Moisture and Temperature Changes of Wood during Adsorption and Desorption Processes


  • Tianxin Zhao
  • Erni Ma
  • Wenjie Zhang


Adsorption, desorption, moisture content, temperature, IR thermal imaging


Sitka spruce (Picea sitchensis Carr.) specimens, 10 mm along the grain and 20 mm in radial and tangential directions, were exposed to three different RH conditions of 22, 47, and 75% for adsorption and desorption at 30°C controlled by a self-designed temperature conditioning chamber. Specimen weight was measured and thermal images were taken at certain time intervals during the processes to investigate their moisture and temperature changes. Results showed that at the beginning of the sorption process, moisture content of the specimens changed significantly and their average temperature increased about 2-7°C for adsorption and decreased about 1-6°C for desorption. During adsorption, the temperature for the center section along the longitudinal direction of the specimens was lower than that for the surface section, whereas the opposite was true for specimens under desorption. Along with the adsorption and desorption processes, moisture content and average temperature of the specimens were gradually approaching equilibrium state.


Åström KJ, Hägglund T (2001) The future of PID control. Control Eng Pract 9(11):1163-1175.nBarkas WW (1949) The swelling of wood under stress. HM Stationary Office, London, UK. 104 pp.nBarreim E, Freitas VP (2007) Evaluation of building materials using infrared thermography. Construct Build Mater 2(1):218-224.nChristensen GN, Kelsey KE (1959) The rate of sorption of water vapor by wood. Holz Roh Werkst 17: 178-188.nEngelund ET, Thygesen LG, Svensson S, Hill CAS (2013) A critical discussion of the physics of wood-water interactions. Wood Sci Technol 47:141-161.nJönsson J (2004) Internal stresses in the cross-grain direction in glulam induced by climate variations. Holzforschung 58(2):154-159.nKelly MW, Hart CA (1970) Water vapor sorption rates by wood cell walls. Wood Fiber Sci 1(4):270-282.nKing G, Cassie ABD (1940) Propagation of temperature changes through textiles in humid atmospheres. 1. Rate of absorption of water vapor by wool fibers. Trans Faraday Soc 36:445-453.nLudwig N, Redaelli V, Rosina E (2004) Moisture detection in wood and plaster by IR thermography. Infrared Phys Technol 46(1):161-166.nMa EN, Nakao T, Zhao GJ (2009) Adsorption rate of wood during moisture sorption processes. Wood Res-Slovakia 54(3):13-22.nMa EN, Nakao T, Zhao GJ (2010) Dynamic sorption and hygroexpansion of wood subjected to cyclic relative humidity changes.
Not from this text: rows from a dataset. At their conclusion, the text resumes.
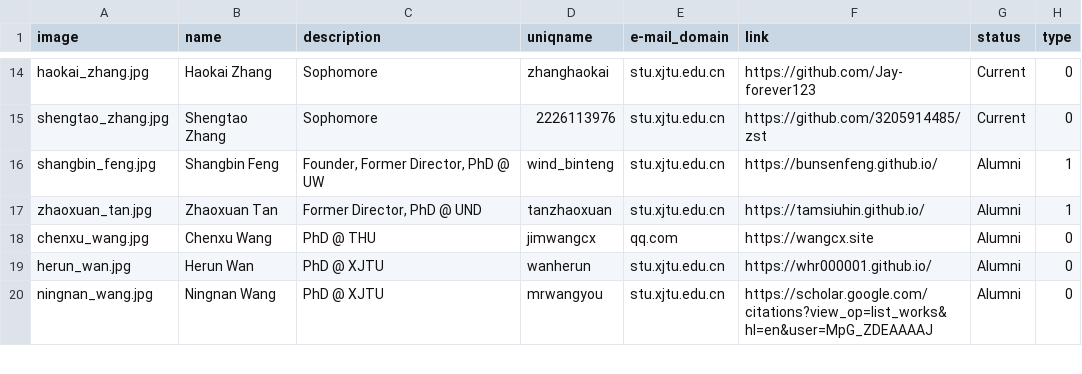
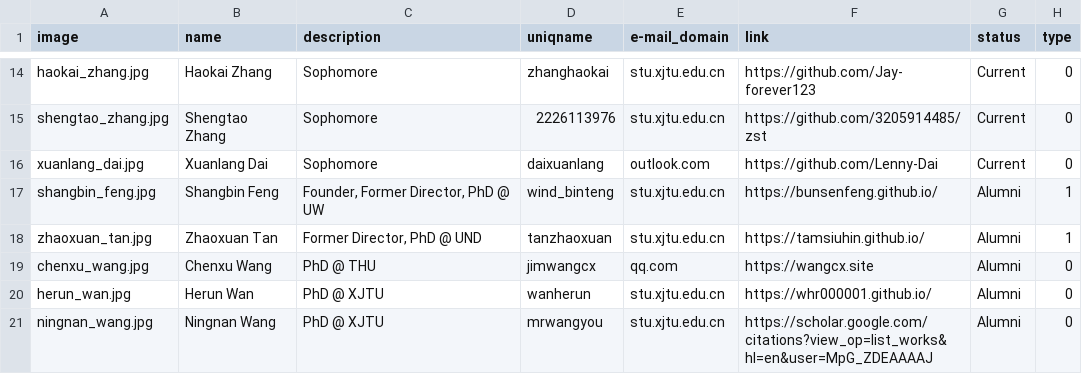
Before and after one commit to LuoUndergradXJTU/LuoUndergradXJTU.github.io, a CSV file: data/people.csv, drawn as a sheet; only a part is shown, gaps mark what is left out; the diff names each change by its address in the sheet, - before the commit and + after, or states it on an @@ line.

Commit message:
added daixuanlang

```diff
--- a/data/people.csv
+++ b/data/people.csv
+row 16: xuanlang_dai.jpg | Xuanlang Dai | Sophomore | daixuanlang | outlook.com | https://github.com/Lenny-Dai | Current | 0
```
Also changed, not shown: 1 other file.
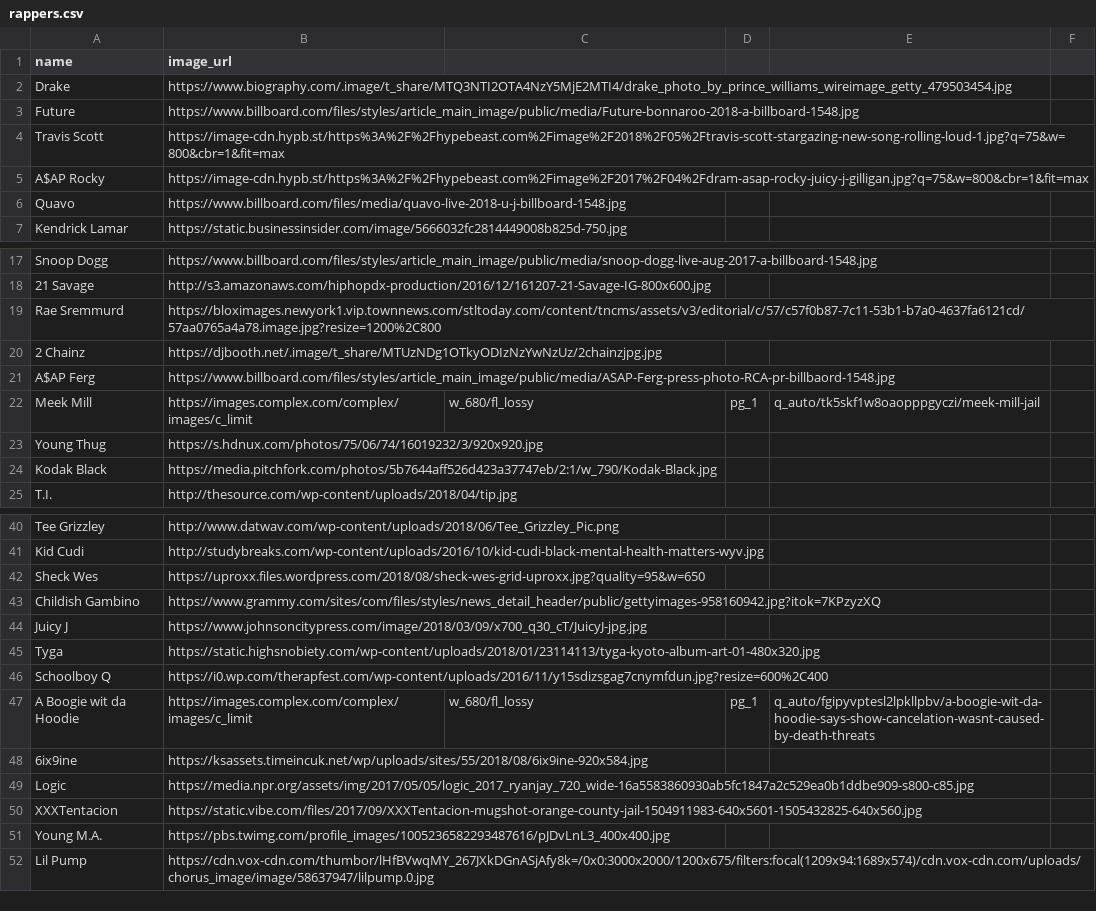
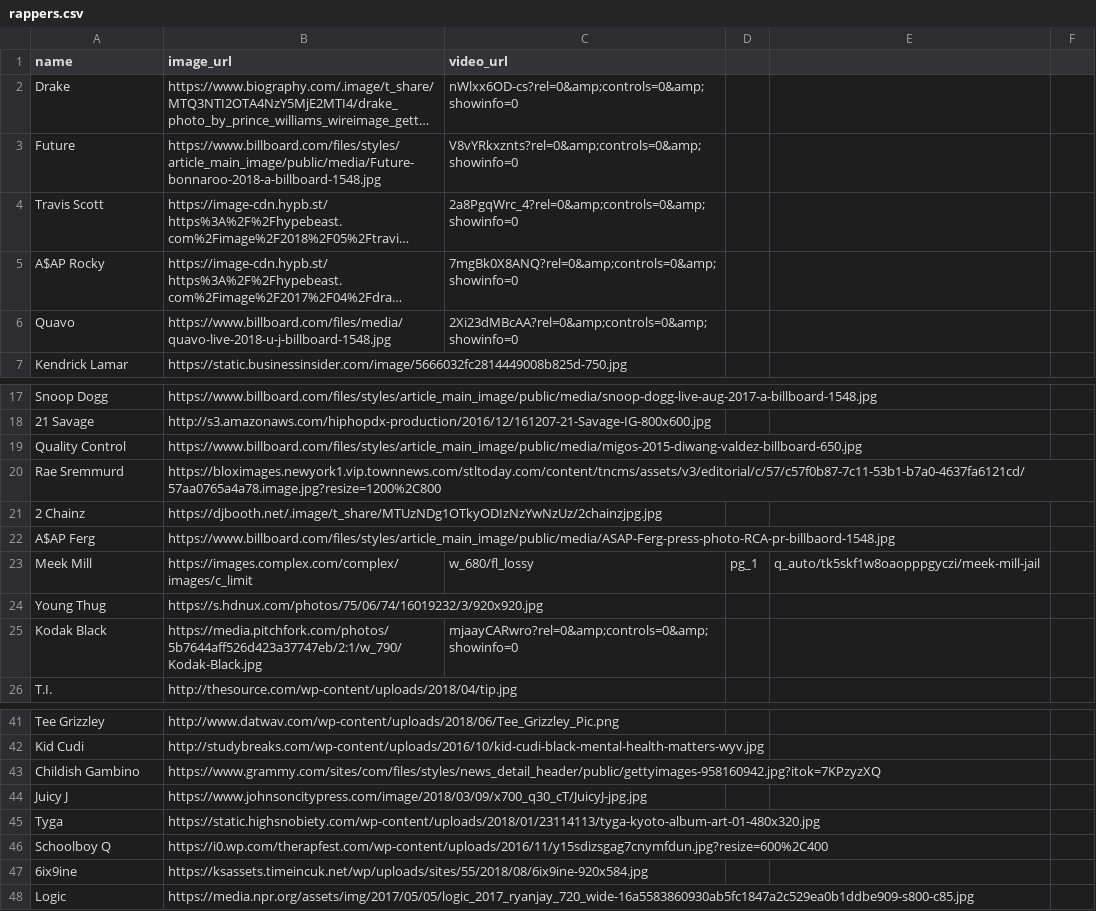
Before and after one commit to gknief/hoops, a CSV file: public/data/rappers.csv, drawn as a sheet; only a part is shown, gaps mark what is left out; long unchanged cells end in …; removed rows and columns are numbered as before the commit, all else as after; the diff names each change by its address in the sheet, - before the commit and + after, or states it on an @@ line.

```diff
--- a/public/data/rappers.csv
+++ b/public/data/rappers.csv
-C1: (empty)
+C1: video_url
-C2 (video_url): (empty)
+C2 (video_url): nWlxx6OD-cs?rel=0&amp;controls=0&amp;showinfo=0
-C3 (video_url): (empty)
+C3 (video_url): V8vYRkxznts?rel=0&amp;controls=0&amp;showinfo=0
-C4 (video_url): (empty)
+C4 (video_url): 2a8PgqWrc_4?rel=0&amp;controls=0&amp;showinfo=0
-C5 (video_url): (empty)
+C5 (video_url): 7mgBk0X8ANQ?rel=0&amp;controls=0&amp;showinfo=0
-C6 (video_url): (empty)
+C6 (video_url): 2Xi23dMBcAA?rel=0&amp;controls=0&amp;showinfo=0
+row 19: Quality Control | https://www.billboard.com/files/styles/article_main_image/public/media/migos-2015-diwang-valdez-billboard-650.jpg
-C25 (video_url): (empty)
+C25 (video_url): mjaayCARwro?rel=0&amp;controls=0&amp;showinfo=0
-row 42: Sheck Wes | https://uproxx.files.wordpress.com/2018/08/sheck-wes-grid-uproxx.jpg?quality=95&w=650
-row 47: A Boogie wit da Hoodie | https://images.complex.com/complex/images/c_limit | w_680/fl_lossy | pg_1 | q_auto/fgipyvptesl2lpkllpbv/a-boogie-wit-da-hoodie-says-show-cancelation-wasnt-caused-by-death-threats
-row 50: XXXTentacion | https://static.vibe.com/files/2017/09/XXXTentacion-mugshot-orange-county-jail-1504911983-640x5601-1505432825-640x560.jpg
-row 51: Young M.A. | https://pbs.twimg.com/profile_images/1005236582293487616/pJDvLnL3_400x400.jpg
-row 52: Lil Pump | https://cdn.vox-cdn.com/thumbor/lHfBVwqMY_267JXkDGnASjAfy8k=/0x0:3000x2000/1200x675/filters:focal(1209x94:1689x574)/cdn.vox-cdn.com/uploads/chorus_image/image/58637947/lilpump.0.jpg
```
Also changed, not shown: public/data/players.csv, 12 other files.
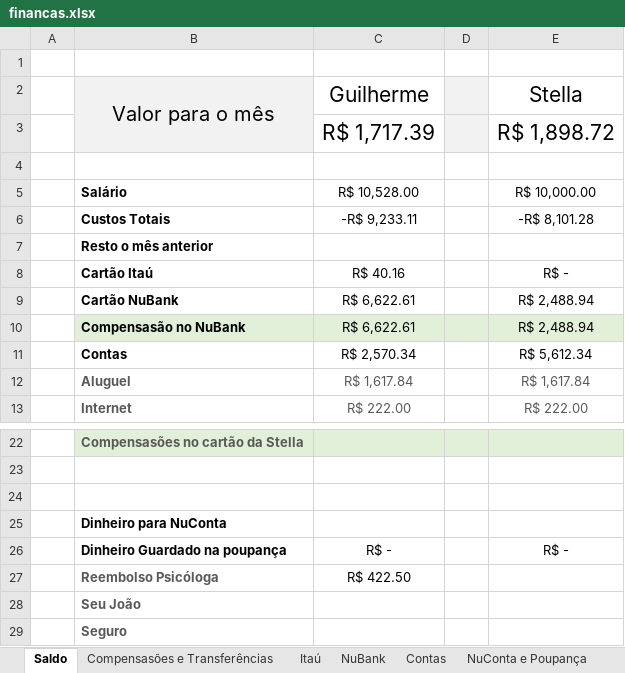
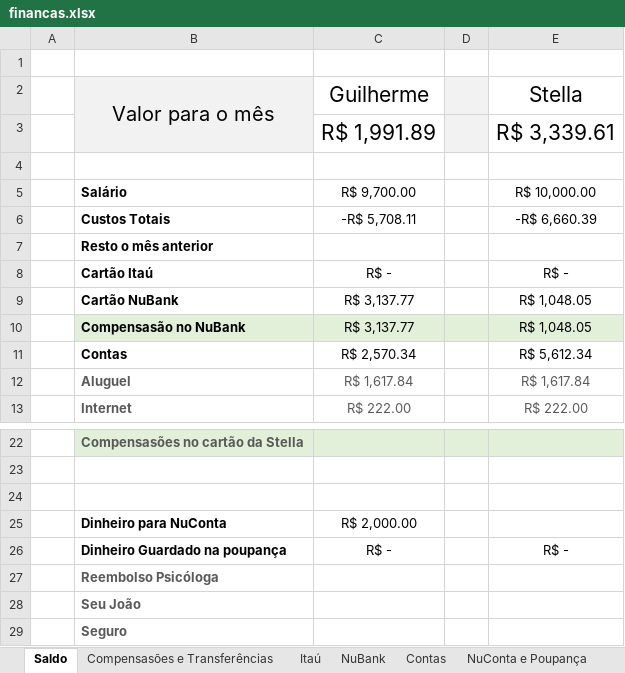
Before and after one commit to Teles-Gui/Financas, an Excel workbook: financas.xlsx, sheet Saldo, drawn as a sheet; only a part is shown, gaps mark what is left out; values as stored, in another font and other column widths than the file's, no borders; removed rows and columns are numbered as before the commit, all else as after; the diff names each change by its address in the sheet, - before the commit and + after, or states it on an @@ line.

```diff
--- a/financas.xlsx (sheet Saldo)
+++ b/financas.xlsx (sheet Saldo)
-row 3:  |  | R$ 1,717.39 |  | R$ 1,898.72
+row 3:  |  | R$ 1,991.89 |  | R$ 3,339.61
-C5: R$ 10,528.00
+C5: R$ 9,700.00
-C6: -R$ 9,233.11
+C6: -R$ 5,708.11
-E6: -R$ 8,101.28
+E6: -R$ 6,660.39
-C8: R$ 40.16
+C8: R$ -
-C9:C10: R$ 6,622.61
+C9:C10: R$ 3,137.77
-E9:E10: R$ 2,488.94
+E9:E10: R$ 1,048.05
-C25: (empty)
+C25: R$ 2,000.00
-C27: R$ 422.50
+C27: (empty)
```
Also changed, not shown: sheet NuBank, sheet Itaú, sheet Compensasões e Transferências, formulas that keep their value.
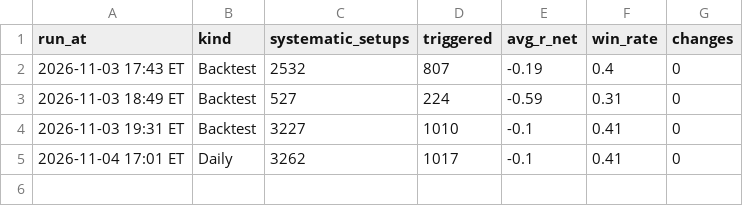
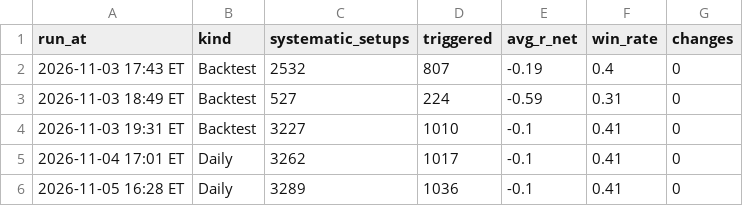
Before and after one commit to Ron1415/fvg-scanner, a CSV file: review_log.csv, drawn as a sheet; the diff names each change by its address in the sheet, - before the commit and + after, or states it on an @@ line.

```diff
--- a/review_log.csv
+++ b/review_log.csv
+row 6: 2026-11-05 16:28 ET | Daily | 3289 | 1036 | -0.1 | 0.41 | 0
```
Also changed, not shown: 5 other files.
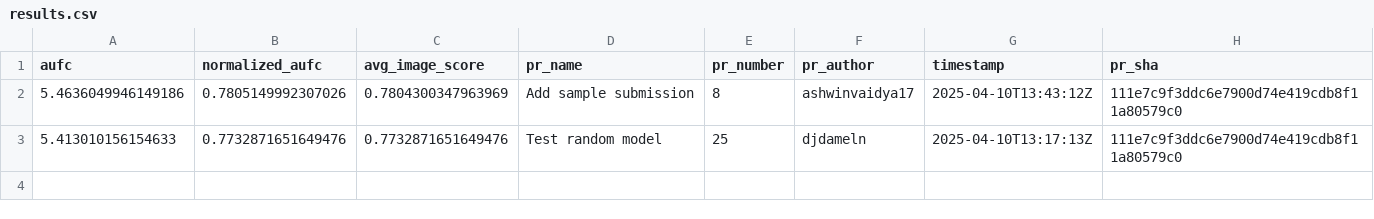
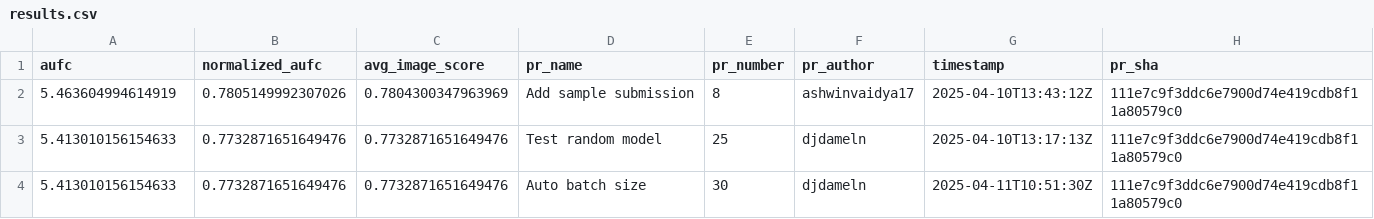
Before and after one commit to cvpr-vand/challenge, a CSV file: results.csv, drawn as a sheet.

```diff
--- a/results.csv
+++ b/results.csv
@@ -1,3 +1,4 @@
 aufc,normalized_aufc,avg_image_score,pr_name,pr_number,pr_author,timestamp,pr_sha
-5.4636049946149186,0.7805149992307026,0.7804300347963969,Add sample submission,8,ashwinvaidya17,2025-04-10T13:43:12Z,111e7c9f3ddc6e7900d74e419cdb8f11a80579c0
+5.463604994614919,0.7805149992307026,0.7804300347963969,Add sample submission,8,ashwinvaidya17,2025-04-10T13:43:12Z,111e7c9f3ddc6e7900d74e419cdb8f11a80579c0
 5.413010156154633,0.7732871651649476,0.7732871651649476,Test random model,25,djdameln,2025-04-10T13:17:13Z,111e7c9f3ddc6e7900d74e419cdb8f11a80579c0
+5.413010156154633,0.7732871651649476,0.7732871651649476,Auto batch size,30,djdameln,2025-04-11T10:51:30Z,111e7c9f3ddc6e7900d74e419cdb8f11a80579c0
```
Wood Fiber Sci 42(2):229-236.nMa EN, Zhao GJ (2012) Special topics on wood physics. China Forestry Publishing House, Beijing, China. 90 pp.nMacromolecule Academy (1958) Physical properties of macromolecule. Kyoritsu Press, Tokyo, Japan. 386 pp.nMeola C (2007) A new approach for estimation of defects detection with infrared thermography. Mater Lett 61(3): 747-750.nQu ZH, Wang LH (2009) Application of infrared imaging technology in the wood non-destructive testing. Forest Engineering 25(1):21-24.nSkaar C (1988) Wood-water relations. Springer-Verlag, Berlin, Germany. 283 pp.nSkaar C, Prichananda C, Davidson RW (1970) Some aspects of moisture sorption dynamic in wood. Wood Sci 2(3):179-185.nVadivambal R, Jayas DS (2011) Applications of thermal imaging in agriculture and food industry—A review. Food Bioprocess Technology 4(2):186-199.nWright T, McGechan A (2003) Breast cancer: New technologies for risk assessment and diagnosis. Mol Diagn 7(1):49-55.n






Research Contributions